ADOT has begun work to improve Mariposa Road between the border and Interstate 19. Property owners are seeking new building permits for warehouses in the trade corridor, and the City of Nogales is moving to annex land north of town along the interstate.
All of it comes in anticipation that the renovated Mariposa Port of Entry, when completed sometime next year, will mean a boom in economic activity.
But as the city licks its chops over the tax revenue that will accompany a surge in development, local leaders should also be taking a hard look at how new development can address Nogales’ serious poverty problem.
According to U.S. Census figures, approximately 34 percent of city residents are living below the poverty level, more than twice the state figure of 16 percent. The median household income in the city is $28,843, compared to $50,752 for the state. In a sign of how acute the problem of poverty is among local children, the Nogales Unified School District recently began offering free meals to all of its students in order to reduce the stigma of participating in a free lunch program for which 87 percent of students were already eligible.
Nogales also has a big unemployment problem – the latest available state figures showed that Santa Cruz County’s jobless rate in August was 20.4 percent, the highest it had been since 1999. But a job isn’t an automatic ticket out of poverty. A study released last week by the University of California-Berkeley’s Labor Center found that 73 percent of enrollments in America’s major public benefits programs are from working families.
According to the report, titled “Fast Food, Poverty Wages: The Public Cost of Low-Wage Jobs in the Fast-Food Industry,” 52 percent of the families of front-line fast food workers and 30 percent of the families of retail trade employees are enrolled in one or more public programs, compared to 25 percent of the workforce as a whole.
The fast food and retail sectors, of course, are big employers in Nogales. The largest local employment sector, produce distribution, was not included in the study. But we know that the seasonal nature of produce warehouse work can mean hard times in the off-season for employees, many of whom have to turn to public assistance.
In other words, new economic development and growth are not solutions to poverty in and of themselves, especially if the opportunities they create for poor people are low-wage, non-benefit or seasonal jobs.
In a recent online commentary for the New York Times, Nobel laureate in economics Joseph E. Stiglitz wrote about growing wealth inequality around the world (“Inequality is a choice,” Oct. 13). Countries such as Chile, Turkey and Hungary have managed to significantly reduce income inequality, he wrote, “suggesting that inequality is a product of political and not merely macroeconomic forces.”
Stiglitz also singled out the United States for having “some of the worst disparities in incomes and opportunities, with devastating macroeconomic consequences,” citing figures showing that 95 percent of all income gains since 2009 have gone to the top 1 percent. “The typical American man makes less than he did 45 years ago (after adjusting for inflation); men who graduated from high school but don’t have four-year college degrees make almost 40 percent less than they did four decades ago,” he wrote.
Stiglitz sees a world divided not only by inequality, “but also between those countries that do nothing about it, and those that do.”

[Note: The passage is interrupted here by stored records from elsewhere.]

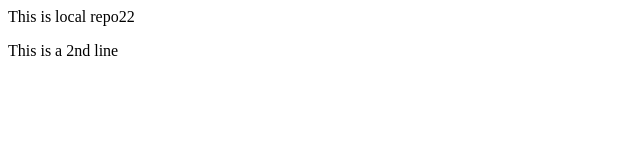
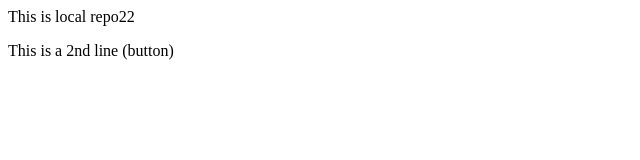
Before and after one commit to Lucius-19/localrepo22, a plain HTML site: page index.html in a window 1280 px wide. Shown: the full height of the page, 0-640 px from the left. Drawn offline with Linux system fonts and the light colour scheme.

```diff
--- a/index.html
+++ b/index.html
@@ -1,2 +1,2 @@
 <p>This is local repo22</p>
-<p>This is a 2nd line</p>
+<p>This is a 2nd line (button)</p>
```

At the community level, people should take a hard look at issues of equality, especially when preparing for growth. In the case of Nogales, we should ask whether economic activity spurred by the upgraded commercial port of entry will simply bring more opportunity for the haves and more of the same for the have-nots, or if it will help lift people out of poverty and working poverty.
The expansion of the local community college and University of Arizona branch is certainly a step in the right direction, since a skilled workforce will make the area more attractive to employers with good-paying, benefits-eligible jobs. Efforts to attract so-called “value-added manufacturing” to town are helpful as well, especially if it means better opportunities for low-skill workers.
But what else can we do? Could the port authority serve as a mentor organization for aspiring small business owners, and help identify new port-related entrepreneurial opportunities for people who want to get a foot in the door? And could that effort operate in tandem with outreach from local development-minded NGOs to connect aspiring entrepreneurs with microcredit programs? Meanwhile, could the city and county team up with the community college to create a local small business advisory center?
If, to paraphrase Stiglitz, our community wants to be among those that do something about inequality, the problem of poverty should be a key component in the discussion of local economic growth. At the very least, it’s worthy of a study session or two at the city and county governments.
(Clark is managing editor of the Nogales International.)